Leah bent her silver-blonde head, her face flushed and taut. ‘That man in the corner is staring at me!’
‘Most men stare at beautiful women…and you are exquisitely beautiful, my love,’ Paul murmured in a low, intimate tone, reaching for her slender-boned hand. ‘It gives me a real kick watching every male head turn when you walk by.’
‘Does it?’ Still unaccustomed to his compliments, Leah looked up at him with a shy uncertainty that was oddly at variance with her designer suit. Her flawless face between the wings of her sleekly swept up silver-blonde hair was rapt, her sapphire-blue eyes bright as the jewels in her ears.
‘Why don’t we go back to my apartment?’ Paul ran a finger along her full lower lip and smiled smoothly as her skin heated.
Leah stiffened. ‘I can’t…not yet; you know how I feel,’ she muttered in a stifled voice. Fear sprung up inside her as his handsome face turned hard and cold.
‘And you know how I feel, Mrs Andreakis. Bloody frustrated, if you must know!’
Leah went white. ‘Paul, please…’
‘For all I know, you’re just playing a little game with me while your husband’s out of town.’

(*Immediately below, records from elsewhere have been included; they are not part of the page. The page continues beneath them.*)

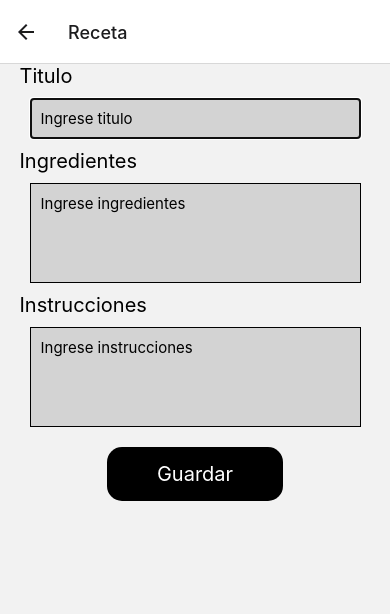
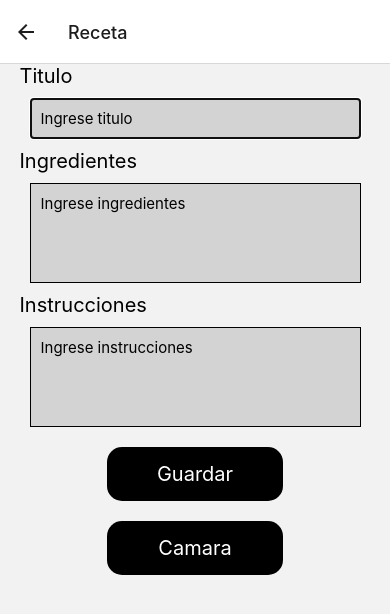
Before and after one commit to sotech/bart-drink, a React Native app: screen /Receta in a window 390 px wide. Shown: the top 614 px of the page. Built offline with nearby package versions, Linux system fonts and the light colour scheme.

Commit message:
feature-AgregarFotodelTrago

```diff
--- a/src/screens/CameraScreen.js
+++ b/src/screens/CameraScreen.js
@@ -4,6 +4,10 @@ import { Camera } from 'expo-camera';
 import { MaterialIcons } from '@expo/vector-icons';
 import { Entypo } from '@expo/vector-icons';
 
+const handleFotoPress=()=>{
+
+
+}
 
 const CameraScreen=()=>{
   const [hasPermission, setHasPermission] = useState(null);
--- a/src/screens/RecetaScreen.js
+++ b/src/screens/RecetaScreen.js
@@ -87,6 +87,10 @@ const RecetaScreen = ({navigation}) => {
     navigation.navigate(Screens.RECETAS)
   }
 
+  const handleCamara = ()=>{
+    navigation.navigate(Screens.CAMARA)
+  }
+
   const reiniciarCampos = () => {
     setTitulo('')
     setIngredientes('')
@@ -141,6 +145,12 @@ const RecetaScreen = ({navigation}) => {
           <Text style={styles.buttonText}>Guardar</Text>
 
         </TouchableHighlight>
+        <TouchableHighlight
+         onPress={handleCamara}
+         style={styles.button}
+         >
+         <Text style={styles.buttonText}>Camara</Text>
+         </TouchableHighlight>
       </View>
     </View>
   )
--- a/src/screens/RecetasScreen.js
+++ b/src/screens/RecetasScreen.js
@@ -47,10 +47,6 @@ const RecetasScreen = ({ navigation }) => {
     navigation.navigate(Screens.RECETA)
   }
 
-
-  const handleCamara = ()=>{
-    navigation.navigate(Screens.CAMARA)
-  }
   const handleSearchRecetas = (data) => {
     //El componente Search devuelve el array modificado para setearse
 
```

Pain and distress filled her eyes. ‘I love you…’
‘Then when are you going to tell him you want a divorce?’ Paul demanded.
If possible, Leah went even paler, a hunted look tightening her exquisite features. ‘Soon… I just have to pick the right moment.’
‘Considering that on average he only sleeps one night a month under the same roof as you, I could still be sitting here this time next year. Maybe you’re in love with the bastard— ‘
‘How could I be?’ She bent her head, her hands clenching tightly together. ‘You know we don’t have a normal marriage.’
‘And wouldn’t the tabloids just love to get a load of that!’ Paul sniggered.
‘I don’t think that’s funny, Paul.’
‘Well, the only thing that keeps me going is the knowledge that I may not be your lover, but he isn’t either. And you’ve got to admit that that’s a real mystery. Look at you,’ Paul mused. ‘The virgin bride five years down the road and yet he’s rarely seen in public without some beautiful bimbo clinging to his arm. Maybe he’s a closet gay.’
Her sensitive stomach curdled. She must have been mad to tell Paul the truth about her marriage. Not, of course, that he would do anything with it.
She trusted him absolutely but she was aware that she had been dangerously indiscreet in her need to soothe his jealousy of Nik. Nik… The very blood in her veins went cold when she faced up to what she still had ahead of her.
‘Don’t talk about him like that,’ she urged tightly.
‘You think the table is bugged? You’re scared stiff of him, aren’t you? I don’t think you’re ever going to pick up the courage to tell him you want your freedom. I think I’m wasting my time— ‘
‘No…no, never,’ Leah whispered frantically, the thought of losing him filling her with panic. She just couldn’t go back to what her life had been for the past five years. Empty, without focus, boring. Before Paul, every day had stretched endlessly in front of her. She didn’t have a social life. She didn’t have friends. She was watched everywhere she went. The door of her prison had slammed shut on her wedding-day and she had been so dumb, so naïve, she hadn’t even realised it until she’d tried to move beyond the bars.
‘Then when?’ he pressed moodily.
‘Soon…I promise you.’
‘I don’t see why you can’t just move out bag and baggage. It’s not as though you don’t have all the evidence you need to divorce him. Adultery is not about to go out of fashion with Nik Andreakis around.’
‘I have to do it right, Paul. Don’t you see that I owe him that?’